“If you exclude the impact of our Covid-19 vaccine, our revenue grew by 7%,” CEO Pascal Soriot told investors on a conference call. “There will be ups and downs — small ones quarter to quarter — with this vaccine.”
AstraZeneca expects their cost and revenue for the inoculation will eventually even out, but at the moment, the company has faced significant development, manufacturing and deployment costs. Going forward, they will also accrue costs for tracking the vaccine’s real-world safety and effectiveness. At the same time, with the company facing manufacturing delays in Europe and regulatory delays in the US, they remain significantly behind schedule in global sales of the vaccine.
The company so far has sold 68 million doses, they disclosed in filings, for $275 million in revenue.
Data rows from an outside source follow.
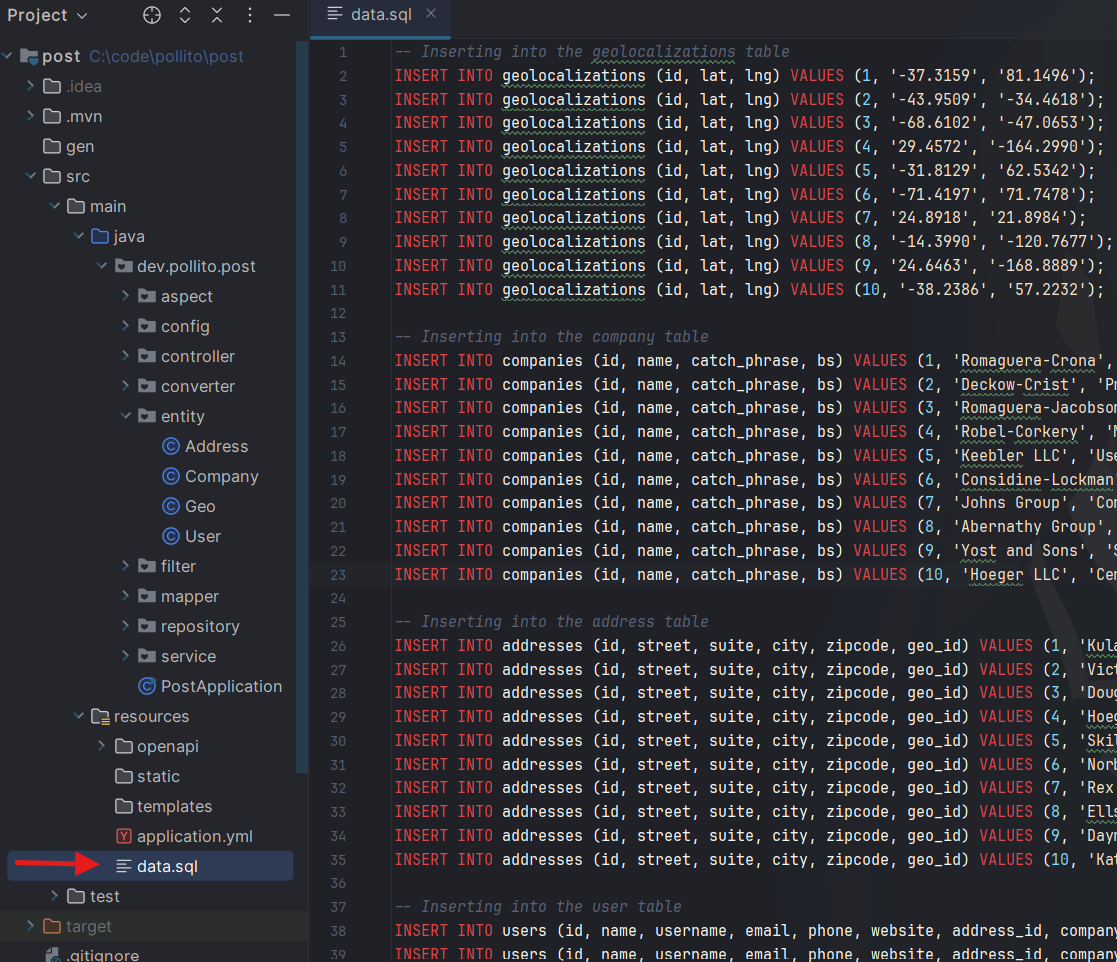
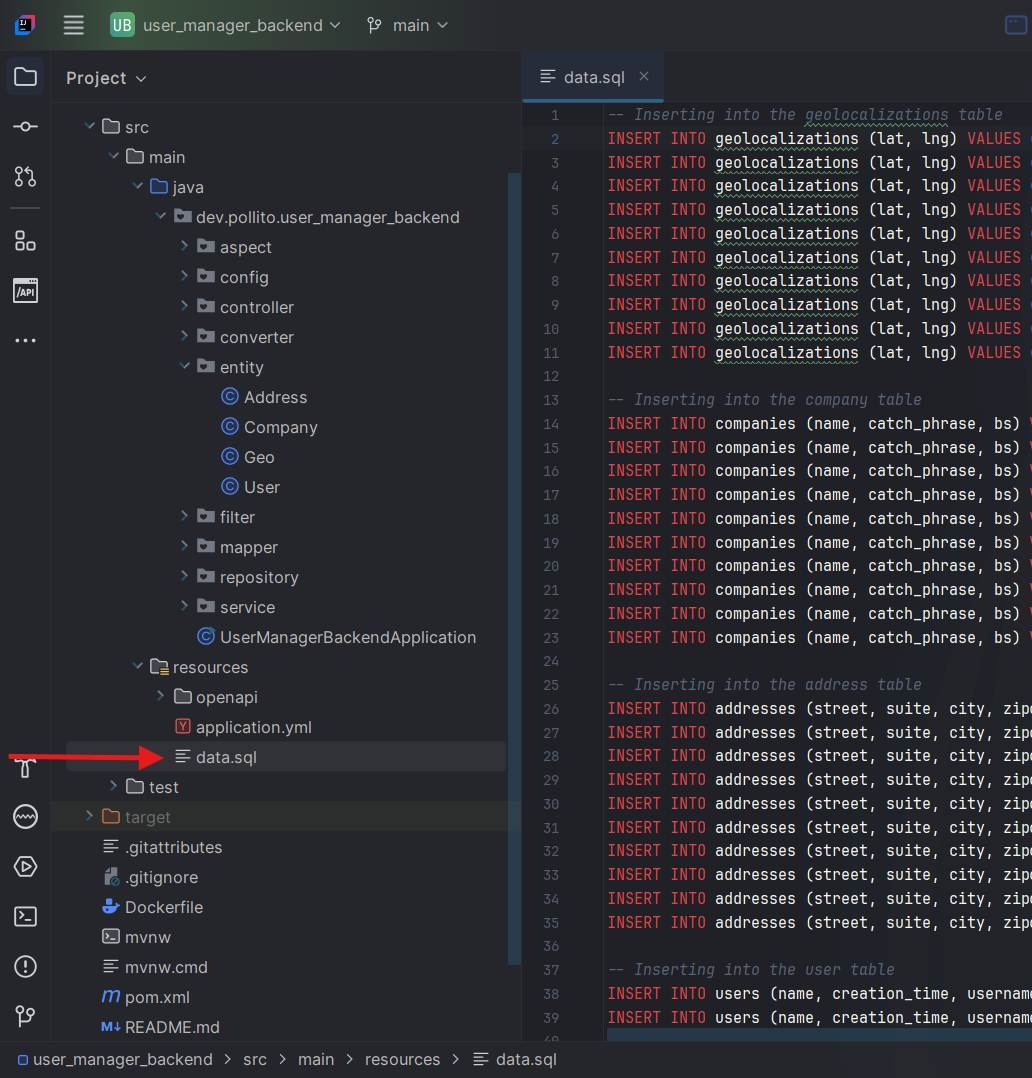
devsu lab WIP

diff --git a/content/en/blog/2024-10-30-pollitos-opinion-on-spring-boot-development-7-5.md b/content/en/blog/2024-10-30-pollitos-opinion-on-spring-boot-development-7-5.md
@@ -26,7 +26,7 @@ Let’s get started!
 
 idk yet
 
-## Oh no! I was not there when Contract Driven Development 101 happened
+## Oh, no! I was not there when Contract Driven Development 101 happened
 
 This is "Contract Driven Development 102". If you missed our first lab, is basically [Pollito&rsquo;s Opinion on Spring Boot Development 1: Contract-Driven Development](/en/blog/2024-10-02-pollitos-opinion-on-spring-boot-development-1).
 
@@ -40,7 +40,7 @@ But in a nutshell...
 
 To put the concepts into practice, we'll dive into a project where Contract Driven Development principles are already implemented.
 
-You can find the project in [the following GitHub repository](https://github.com/franBec/post/tree/feature/devsu-lab), branch feature/devsu-lab
+You can find the project in [the following GitHub repository](https://github.com/franBec/user_manager_backend).
 
 The project is a simple Spring Boot microservice with...
 - In-memory dummy MsSQL database.
@@ -52,26 +52,26 @@ The project is a simple Spring Boot microservice with...
 
 ![Untitled-2024-10-30-2236](/uploads/2024-10-30-pollitos-opinion-on-spring-boot-development-7-5/Untitled-2024-10-30-2236.png)
 
-### In-memory dummy MsSQL database
+## In-memory dummy MsSQL database
 Doing an actual SQL Server setup is too much for a simple example. [H2](https://www.h2database.com/html/main.html) comes to the rescue! It is a lightweight, in-memory database engine (When you stop the app, the data is gone).
 
 Here’s how it works:
 
-1. Create some [Entities classes](https://github.com/franBec/post/tree/feature/devsu-lab/src/main/java/dev/pollito/post/entity): These are your representation of the database tables in your business code.
+1. Create some [Entities classes](https://github.com/franBec/user_manager_backend/tree/main/src/main/java/dev/pollito/user_manager_backend/entity): These are your representation of the database tables in your business code.
 ![Screenshot2024-10-31200319](/uploads/2024-10-30-pollitos-opinion-on-spring-boot-development-7-5/Screenshot2024-10-31200319.png)
-2. In a [data.sql](https://github.com/franBec/post/blob/feature/devsu-lab/src/main/resources/data.sql) file, write the INSERT INTO queries that will fill the tables with mock data.
+2. In a [data.sql](https://github.com/franBec/user_manager_backend/blob/main/src/main/resources/data.sql) file, write the INSERT INTO queries that will fill the tables with mock data.
 ![Screenshot2024-10-31211225](/uploads/2024-10-30-pollitos-opinion-on-spring-boot-development-7-5/Screenshot2024-10-31211225.png)
 3. Add properties in [application.yml](https://github.com/franBec/post/blob/feature/devsu-lab/src/main/resources/application.yml).
 ![Screenshot2024-10-31211757](/uploads/2024-10-30-pollitos-opinion-on-spring-boot-development-7-5/Screenshot2024-10-31211757.png)
-4. Dependencies in [pom.xml](https://github.com/franBec/post/blob/feature/devsu-lab/pom.xml).
+4. Dependencies in [pom.xml](https://github.com/franBec/user_manager_backend/blob/main/pom.xml).
    - [Microsoft JDBC Driver For SQL Server](https://mvnrepository.com/artifact/com.microsoft.sqlserver/mssql-jdbc)
    - [H2 Database Engine](https://mvnrepository.com/artifact/com.h2database/h2)
 ![Screenshot2024-10-31214058](/uploads/2024-10-30-pollitos-opinion-on-spring-boot-development-7-5/Screenshot2024-10-31214058.png)
 
      
-### Endpoints
-1. Declare the expected endpoints, inputs and outputs in a [OAS yaml file](https://github.com/franBec/post/blob/feature/devsu-lab/src/main/resources/openapi/post.yaml).
-2. In [pom.xml](https://github.com/franBec/post/blob/feature/devsu-lab/pom.xml), add the [openapi-generator-maven-plugin](https://github.com/OpenAPITools/openapi-generator/tree/master/modules/openapi-generator-maven-plugin) and its required dependencies:
+## Endpoints
+1. Declare the expected endpoints, inputs and outputs in an [OAS yaml file](https://github.com/franBec/user_manager_backend/blob/main/src/main/resources/openapi/userManagerBackend.yaml).
+2. In [pom.xml](https://github.com/franBec/user_manager_backend/blob/main/pom.xml), add the [openapi-generator-maven-plugin](https://github.com/OpenAPITools/openapi-generator/tree/master/modules/openapi-generator-maven-plugin) and its required dependencies:
    - [Swagger Core Jakarta](https://mvnrepository.com/artifact/io.swagger.core.v3/swagger-core-jakarta)
    - [JsonNullable Jackson Module](https://mvnrepository.com/artifact/org.openapitools/jackson-databind-nullable)
    - [Spring Boot Starter Validation](https://mvnrepository.com/artifact/org.springframework.boot/spring-boot-starter-validation)
@@ -82,11 +82,37 @@ Make sure the \<inputSpec\> tag (line 232 in the screenshot) points to your OAS 
 
 3. Maven clean.
 4. Maven compile.
-5. Create a @RestController class that implements the generated spring server interface.
+5. Create a [@RestController class](https://github.com/franBec/user_manager_backend/blob/main/src/main/java/dev/pollito/user_manager_backend/controller/UsersController.java) that implements the generated spring server interface.
 
-### Best practices boilerplate
-asda
+This one already has business logic, which is "return whatever the service returns, with the proper HTTP status code" or "leave it as default" (it returns 501 NOT IMPLEMENTED).
 
-### Business logic
+- For this exercise, we're going to be doing the `findAll` and `findById` operations.
+
+![Screenshot2024-11-09162725](/uploads/2024-10-30-pollitos-opinion-on-spring-boot-development-7-5/Screenshot2024-11-09162725.png)
+
+## Best practices boilerplate
+There are two things that you as a developer should look forward to:
+- **Observability:** know what, when, and where things are happening in your codebase.
+  - [AOP](https://www.baeldung.com/aspectj), Micrometer.
+- **Normalization of errors:** keep all errors the same, please.
+  - [@RestControllerAdvice](https://www.bezkoder.com/spring-boot-restcontrolleradvice/) and [ProblemDetail](https://dev.to/noelopez/spring-rest-exception-handling-problem-details-2hkj).
+
+### Observability
+
+Considering we don't mind accidentally printing sensitive information (keys, passwords, etc.), I've found useful to log:
+
+- Everything that comes in
+- Everything that comes out.
+
+To achieve that we are going to be using:
+
+- An [Aspect](https://github.com/franBec/user_manager_backend/blob/main/src/main/java/dev/pollito/user_manager_backend/aspect/LogAspect.java) that logs before and after execution of public controller methods.
+- A [Filter interface](https://www.geeksforgeeks.org/spring-boot-servlet-filter/) that logs stuff that doesn't reach the controllers.
+  - Needs to be configured
+
+
+### Normalization of errors
+asd
+## Business logic
 
 asd

diff --git a/content/en/blog/2024-10-02-pollitos-opinion-on-spring-boot-development-2.md b/content/en/blog/2024-10-02-pollitos-opinion-on-spring-boot-development-2.md
@@ -216,7 +216,7 @@ Considering we don't mind accidentally printing sensitive information (keys, pas
 - Everything that comes in
 - Everything that comes out.
 
-To achieve that we are gonna be using:
+To achieve that we are going to be using:
 
 - An [Aspect](https://www.baeldung.com/aspectj) that logs before and after execution of public controller methods.
 - A [Filter interface](https://www.geeksforgeeks.org/spring-boot-servlet-filter/) that logs stuff that doesn't reach the controllers.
The figure confirms earlier reporting that the company would sell the vaccine for about $4 to $6 per dose.
Although 68 million doses were distributed directly by AstraZeneca, the company’s vaccine has already had a larger impact, with its partners around the globe distributing 300 million doses, Soriot said. That includes the 48 million doses that India’s Serum Institute delivered to the COVAX initiative for low- and middle-income countries — virtually the entire supply of Covid-19 vaccine the initiative has received thus far.
The new disclosures also make clear just how much AstraZeneca has foregone in electing to sell their vaccine on a non-profit basis. Moderna and Pfizer, by contrast, believe they will make $18.4 billion and $15 billion this year through their Covid-19 vaccines, despite plans to produce fewer overall doses.
Outside of vaccine news, AstraZeneca also unveiled a small handful of business and pipeline updates. Most notably, they will pay around $3 billion over the next three years for the last 45% of stock in Acerta, the cancer biotech they acquired in 2015 for $2.5 billion upfront. The key milestones in that deal hinged on the progress of the BTK inhibitor Calquence. The last option was triggered upon its November approval in the European Union.
Additionally the company slashed a couple of early stage programs, including the asthma candidate AZD8154 and MEDI2228, an antibody drug conjugate for multiple myeloma. The latter change reflects a growing shift in the multiple myeloma field, as new and effective bispecific antibodies and cell therapies come on the market.